Speaking of entertainment, these guys are vocal! As I say, they talk to my wife and yell at me.

As the temperatures dropped this winter, a few challenges have arose. Obviously the pond had to be removed.

Additionally, we’ve had to provide water access to them throughout the day, as their location doesn’t have running water.

We’ve provided some straw for bedding, to keep them warm and that seems to keep them content.

As much as us humans are anticipating Spring, I’d venture to guess these ducks are counting down the days until they see the return of their pond and sunshine!

Also read: Getting my ducks in a row!

Caring for a Multi-Species Flock of Chickens

Flock expansion can be an exciting endeavor, especially when you are looking to add a new species or two. It can be a fun and challenging task to meet the needs of a multi-species flock of chickens.

Here are a few tips and recommendations to consider if you plan to take your flock to the next level.

There are three main areas of focus before caring for a multi-species flock:

  • Coop Cleanliness
  • Living Space
  • Management Techniques

Coop cleanliness

Providing your multi-species flock with a clean home is of the utmost importance in preventing sickness.

Keep the coop clean and dry, and keep waterers out of the coop area to prevent splashing and playing by waterfowl.

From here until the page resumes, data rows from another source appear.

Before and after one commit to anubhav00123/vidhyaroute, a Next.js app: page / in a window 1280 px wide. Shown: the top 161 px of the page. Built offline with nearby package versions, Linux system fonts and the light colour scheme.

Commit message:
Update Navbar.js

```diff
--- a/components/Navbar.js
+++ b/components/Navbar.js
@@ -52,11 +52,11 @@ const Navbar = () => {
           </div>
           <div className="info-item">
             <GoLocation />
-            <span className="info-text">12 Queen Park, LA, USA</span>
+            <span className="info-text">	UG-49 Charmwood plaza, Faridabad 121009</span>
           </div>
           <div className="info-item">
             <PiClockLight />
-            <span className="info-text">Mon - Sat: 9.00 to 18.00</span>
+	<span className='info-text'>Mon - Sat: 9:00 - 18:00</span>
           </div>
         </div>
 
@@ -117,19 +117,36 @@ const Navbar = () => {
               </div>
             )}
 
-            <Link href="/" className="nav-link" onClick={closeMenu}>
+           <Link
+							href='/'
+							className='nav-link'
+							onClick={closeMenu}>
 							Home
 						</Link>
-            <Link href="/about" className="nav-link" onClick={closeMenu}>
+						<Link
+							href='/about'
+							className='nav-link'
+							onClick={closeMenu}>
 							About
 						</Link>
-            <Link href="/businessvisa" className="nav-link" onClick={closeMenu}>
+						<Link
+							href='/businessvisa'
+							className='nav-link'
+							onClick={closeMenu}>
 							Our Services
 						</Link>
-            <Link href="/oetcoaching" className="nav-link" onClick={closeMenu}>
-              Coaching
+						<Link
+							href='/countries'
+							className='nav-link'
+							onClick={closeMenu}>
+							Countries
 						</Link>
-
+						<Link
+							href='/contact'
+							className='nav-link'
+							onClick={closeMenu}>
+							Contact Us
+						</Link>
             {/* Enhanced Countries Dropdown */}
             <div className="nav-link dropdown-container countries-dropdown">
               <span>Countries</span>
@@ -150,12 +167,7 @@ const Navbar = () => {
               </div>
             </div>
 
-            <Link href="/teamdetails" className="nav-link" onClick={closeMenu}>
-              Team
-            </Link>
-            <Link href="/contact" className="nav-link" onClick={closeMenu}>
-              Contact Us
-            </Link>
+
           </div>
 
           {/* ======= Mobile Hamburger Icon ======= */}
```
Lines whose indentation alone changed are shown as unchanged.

Remember, anytime you bring new poultry in, you must quarantine them before mixing with the rest of the flock.

Not only will the aid in preventing any pre-existing disease they may bring in, but also is safer for the birds until they are acclimated.

Living Space

Larger poultry need more space, so plan accordingly. Factor in a minimum of 4-square-feet per chicken and even more for larger birds. Failing to provide adequate space can lead to boredom and birds will likely begin to peck at one another.

If space is an issue, or the birds are more confined during the winter months, make sure there are plenty of food/toys/distractions to relieve boredom.

Management Techniques

A successful multi-species flock is an environment where there is little stress on the birds. Having a good ratio of male to female poultry will help keep a balance in the coop.

A good rule of thumb for chickens is approximately 7 hens to 1 rooster. For ducks or other waterfowl, a good balance would include 5-6 females to 1 drake.

Remember that waterfowl are different from chickens and other birds in that they like wet conditions. So their bedding should have more absorbency like straw, pine shavings or grass from lawn mowing.

Additionally, ducks don’t like to roost like chickens, so don’t expect to see them on the perches of your coop! They also prefer cooler weather, are more active at night and thoroughly enjoy the opportunity to take a dip in a pool or other body of water.

Another multi-species management recommendation would be to keep chickens and turkeys separate. This is to preventing Blackhead disease carried from chickens to turkeys.

Although not extremely common in a small flock setting, it can be fatal to turkeys if contracted.

These considerations and many more should be made before you dive head first into managing a multi-species flock.

If you are up for the challenge, undoubtedly much enjoyment of watching them grow and flourish is in your future!